It’s almost the end of January, and you may be asking yourself, “where is winter?” As of Jan. 28, 2020, Allentown had received a mere 5.3 inches of snow for the season, with a departure of 9.9 inches from average (ff we finish January with no more accumulations).
In this article, we will take a deeper look at what’s going on, and why.
1.) Why has the winter been so mild and where is the polar vortex?
In regards to the overall temperature, Allentown in December recorded an average high temp of 43.4º, while the normal average is 40.5º. January temperatures overall (through the 27th) are at a staggering observed average of 44.7º. The normal average is 36º.
Arctic Oscillation (AO), or pressure patterns in the Arctic play a significant role in just how cold North America gets. This is recorded in positive and negative indices. This winter, so far, has been mainly in the positive range, meaning when extreme cold is trapped in the poles it continues to circle up there and stays put. A period of negative AO traps high pressure and weaker zonal winds in the poles, which in turn disperses the Arctic air into the middle latitudes of the U.S. and Canada.
As far as snowstorms go (or don’t go, since there’s been a lack of them), we need to examine another atmospheric phenomena. A big player in the development of snowstorms is the NAO (North Atlantic Oscillation) index, which is based on the surface sea-level pressure difference between the Subtropical (Azores) High and the Subpolar lows (definition source: NOAA).

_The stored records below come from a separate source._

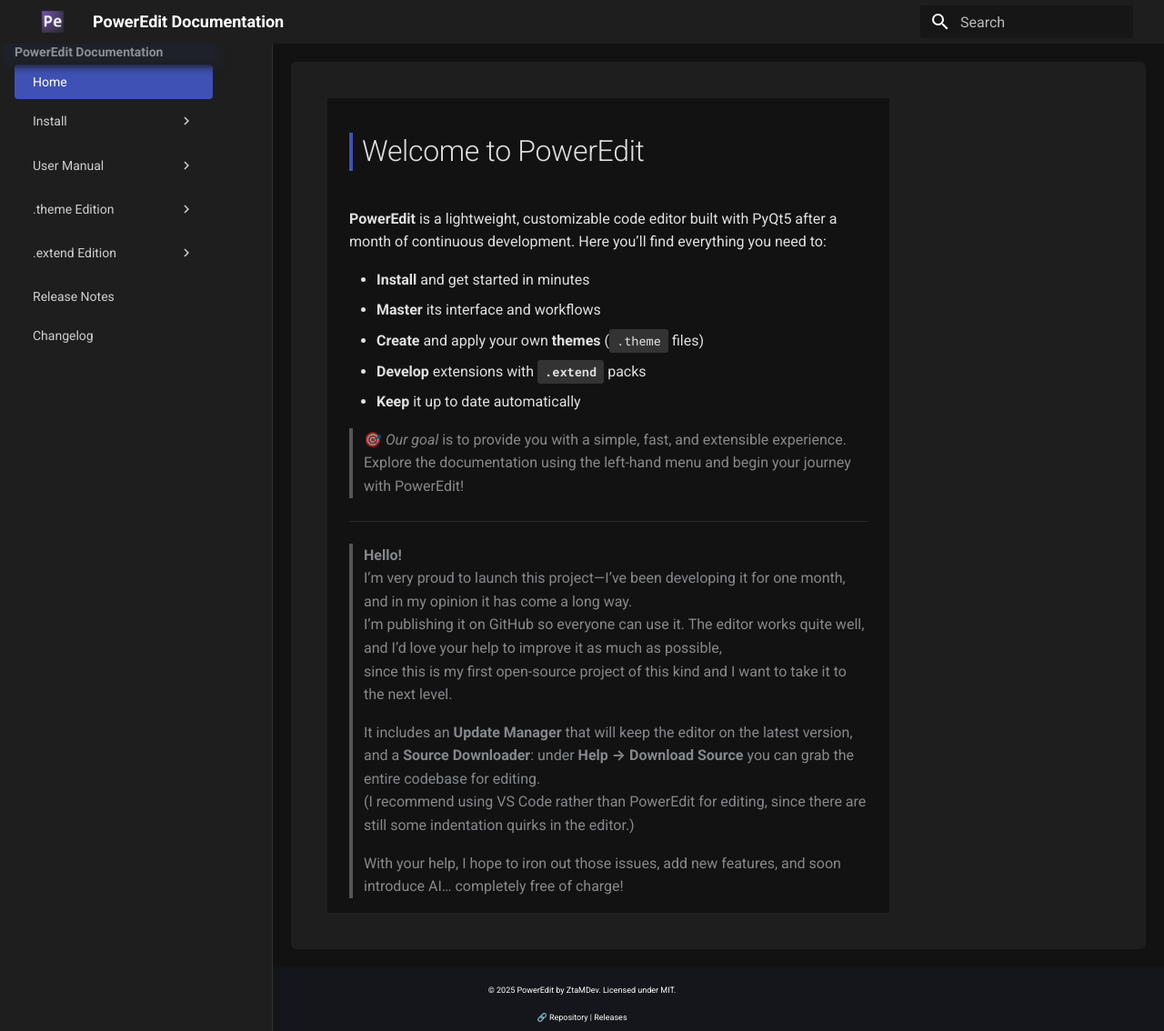
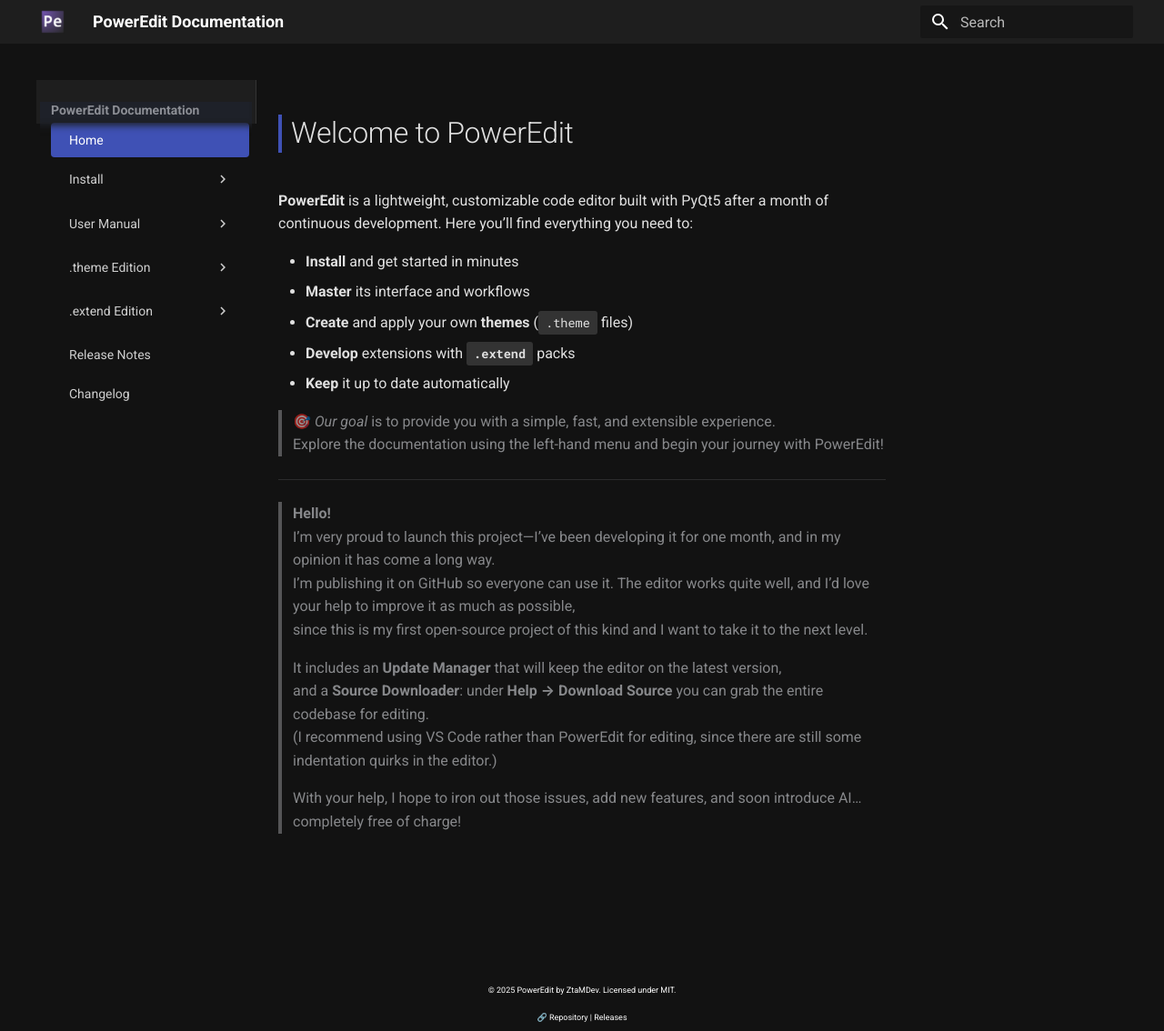
Before and after one commit to ZtaMDev/PowerEdit, an MkDocs documentation site: the page built from docs/index.md, in a window 1280 px wide and 1134 px high. Shown: the whole window at 91% size. Built offline with MkDocs 1.6.1 and Material for MkDocs 9.7.7, drawn with Linux system fonts in a browser that asks for light colours.

Commit message:
Update documentatiionv1.0

```diff
--- a/docs/css/custom.css
+++ b/docs/css/custom.css
@@ -1,25 +1,25 @@
-/* ─── 1. Fondo general ───────────────────────────────────────────────────── */
+/* ─── 1. Fondo general ─────────────────────────────────────────────── */
 html, body, .md-main, .md-content, .md-content__inner {
   background: #121212 !important;
   color: #e0e0e0 !important;
-  margin: 0; padding: 0;
+  margin: 0;
+  padding: 0;
+  box-shadow: none !important;
 }
 
-/* ─── 2. Cabecera (Header) ───────────────────────────────────────────────── */
+/* ─── 2. Cabecera ──────────────────────────────────────────────────── */
 .md-header,
 .md-header__inner {
   background: #1e1e1e !important;
   border-bottom: none !important;
   box-shadow: none !important;
 }
-
 .md-header__panel {
   display: flex;
   align-items: center;
 }
 .md-header__panel .md-logo {
   max-height: 2.5rem !important;
-  filter: none !important;
 }
 .md-header__panel .md-header-nav__title {
   color: #e0e0e0 !important;
@@ -27,27 +27,20 @@ html, body, .md-main, .md-content, .md-content__inner {
   margin-left: 0.5rem !important;
 }
 
-/* ─── 3. Sidebar izquierdo fijo ─────────────────────────────────────────── */
+/* ─── 3. Sidebar (estático, scroll interno) ────────────────────────── */
 .md-sidebar--primary {
-  position: fixed !important;
-  top: 0;
-  left: 0;
-  height: 100vh;
-  width: 300px;
-  overflow-y: auto;
   background: #1e1e1e !important;
   border-right: 1px solid #333 !important;
   box-shadow: none !important;
+  margin-top: 0 !important;
+}
+.md-sidebar__scrollwrap {
   padding-top: 0 !important;
-  z-index: 100;
+  padding-bottom: 1rem !important;
+  overflow-y: auto !important;
 }
 
-/* Evita espacio innecesario arriba del menú */
-.md-sidebar--primary .md-sidebar__scrollwrap {
-  padding-top: 0 !important;
-}
-
-/* Estilos de los enlaces del menú */
+/* Enlaces del menú */
 .md-sidebar--primary .md-nav__link {
   color: #cfcfcf !important;
   padding: 0.5rem 1rem !important;
@@ -56,45 +49,96 @@ html, body, .md-main, .md-content, .md-content__inner {
   transition: background 0.2s ease !important;
 }
 .md-sidebar--primary .md-nav__link:hover {
-  background: #333333 !important;
-  color: #ffffff !important;
+  background: #333 !important;
+  color: #fff !important;
 }
 .md-sidebar--primary .md-nav__link--active {
   background: #3f51b5 !important;
   color: #fff !important;
 }
 
-/* ─── 4. Ajustar contenido principal ─────────────────────────────────────── */
-.md-main {
-  margin-left: 300px !important;
+/* ─── 4. Sidebar secundario (Table of contents) ────────────────────── */
+.md-sidebar--secondary {
+  background: transparent !important;
+  box-shadow: none !important;
 }
-.md-main__inner {
-  margin: 1rem !important;
-  padding: 2rem !important;
-  background: #1e1e1e !important;
-  box-shadow: none !important;
-  border-radius: 6px !important;
+.md-sidebar--secondary .md-nav__link {
+  color: #bbb !important;
+}
+.md-sidebar--secondary .md-nav__link--active {
+  color: #fff !important;
 }
 
-/* ─── 5. Títulos dentro del contenido ───────────────────────────────────── */
+/* ─── 5. Contenido principal ───────────────────────────────────────── */
+
+/* Escritorio: expandir, más ancho y centrar */
+@media (min-width: 1025px) {
+  .md-content {
+    max-width: 100% !important;
+  }
+
+  .md-main__inner {
+    max-width: 1600px !important;
+    margin: 0 auto !important;
+    padding: 2rem !important;
+    background: transparent !important;
+    box-shadow: none !important;
+  }
+}
+
+/* Móviles: restaurar padding normal */
+@media (max-width: 1024px) {
+  .md-content {
+    padding: 1rem !important;
+  }
+
+  .md-main__inner {
+    max-width: none !important;
+    padding: 1rem !important;
+    margin: 0 !important;
+    background: transparent !important;
+    box-shadow: none !important;
+  }
+}
+
+/* ─── 6. Eliminar sombras y fondos extra ───────────────────────────── */
+.md-content__inner,
+.md-content__inner::before,
+.md-content__inner > .md-typeset,
+.md-elevation--1,
+.md-shadow,
+.md-typeset .md-card,
+.md-nav__list,
+.md-nav__group,
+.md-nav__item,
+.md-footer,
+.md-footer__inner {
+  background: transparent !important;
+  box-shadow: none !important;
+}
+
+/* ─── 7. Títulos ───────────────────────────────────────────────────── */
 .md-typeset h1,
 .md-typeset h2 {
+  background: transparent !important;
+  box-shadow: none !important;
   border-left: 4px solid #3f51b5 !important;
   padding-left: 0.5rem !important;
   margin-top: 1.5rem !important;
   color: #e0e0e0 !important;
 }
 
-/* ─── 6. Admonitions ─────────────────────────────────────────────────────── */
+/* ─── 8. Admonitions ───────────────────────────────────────────────── */
 .admonition {
   background: #2a2a2a !important;
   border-left: 4px solid #3f51b5 !important;
   padding: 1rem !important;
   border-radius: 4px !important;
   color: #ccc !important;
+  box-shadow: none !important;
 }
 
-/* ─── 7. Bloques de código ───────────────────────────────────────────────── */
+/* ─── 9. Bloques de código ────────────────────────────────────────── */
 .md-typeset pre,
 .highlight pre {
   background: #222 !important;
@@ -103,6 +147,7 @@ html, body, .md-main, .md-content, .md-content__inner {
   border-radius: 4px !important;
   padding: 1rem !important;
   overflow-x: auto !important;
+  box-shadow: none !important;
 }
 .md-typeset code {
   background: #333 !important;
@@ -111,14 +156,13 @@ html, body, .md-main, .md-content, .md-content__inner {
   border-radius: 3px !important;
 }
 
-/* ─── 8. Layout con columna lateral adicional ───────────────────────────── */
+/* ─── 10. Dos columnas (opcional) ───────────────────────────────────── */
 .two-column {
   display: grid;
   grid-template-columns: 1fr 240px;
   gap: 2rem;
   align-items: start;
 }
-
 .sidebar-column.quick-links {
   position: static !important;
   width: auto !important;
@@ -126,20 +170,10 @@ html, body, .md-main, .md-content, .md-content__inner {
   border: 1px solid #333 !important;
   border-radius: 8px !important;
   padding: 1.5rem !important;
-  box-shadow: 0 4px 12px rgba(0,0,0,0.5) !important;
+  box-shadow: none !important;
   color: #eee !important;
 }
-
-/* ─── 9. Responsividad ───────────────────────────────────────────────────── */
 @media (max-width: 1024px) {
-  .md-sidebar--primary {
-    position: static !important;
-    width: auto !important;
-    height: auto !important;
-  }
-  .md-main {
-    margin-left: 0 !important;
-  }
   .two-column {
     display: block;
   }
@@ -148,12 +182,8 @@ html, body, .md-main, .md-content, .md-content__inner {
   }
 }
 
-/* ─── 10. Eliminar texto "Made with Material for MkDocs" ─────────────────── */
+/* ─── 11. Footer limpio ─────────────────────────────────────────────── */
 .md-footer__powered-by,
 .md-legacy-footer__powered-by {
-  visibility: hidden !important;
-  height: 0 !important;
-  margin: 0 !important;
-  padding: 0 !important;
-  overflow: hidden !important;
+  display: none !important;
 }
```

Simplified? NAO concerns the overall track (jet stream) and intensity of storms. The Northeast has been in the positive index of this for the better part of the winter, in turn keeping warmer temperatures parked over the eastern part of the U.S. When the NAO goes negative, snow and cold generally follow.
NAO USED IN MODELING (BELOW)
EFFECTS OF A NEGATIVE NAO (BELOW)
You’ve heard of La Niña and El Niño, but have you heard of a Neutral ENSO? That name refers to the current winter pattern we are in. La Niña happens when we have colder ocean temps, and El Niño when ocean temps are warmer. A Neutral ENSO consists of average Pacific surface sea temps or (Pacific SST).
When you couple the positive NAO and Neutral ENSO you get a fast zonal stream, meaning storms move very fast from west to east, with little to no south or north movement. When combined with above-average temperatures the result is rain in the east.
An interesting tidbit: When there is extreme cold in Alaska it is warm in the Northeast, and vice versa.
Looking ahead, does winter return?
As I look over the latest modeling, I think at least during the first half of February looks to chip away at the polar vortex and head into at least a neutral/slightly negative AO, returning the Northeast to colder than average temperatures. However, I think it will be more of a “wash-rinse-repeat” cycle, consisting of transient cold shots and needing near perfect conditions to set up for a snow event.
Is all hope lost for any substantial snow? No, but after the first week or so of February,
any opportunity will fade away quickly.
This is a quote from the National Weather Service’s Central PA bureau which pertains to the current trends: “A few analogs of years with similarly warm Januarys indicate February and March were generally warmer and less snowy than average. Time will tell.”
We are tracking a potential storm for this weekend, a true “Miller A” storm (Gulf-originated), however the exact track will determine whether we see rain, snow or nothing at all. These storms are a little less stressful to forecast because they don’t frequently come with sleet or freezing rain. Right now, I’d lean towards a 65 percent likelihood of the storm going out to sea vs. a 35 percent chance of a coastal track (what you want for snow), but minor details will determine this over the coming days. So stay tuned!
Tony Luchini is the head forecaster and owner of Lehigh Valley Weather Authority LLC. He also provides the 5-day forecast for Saucon Source’s weekly No Rain Date podcast. Follow LVWA on Facebook for local weather forecasts, discussions and more.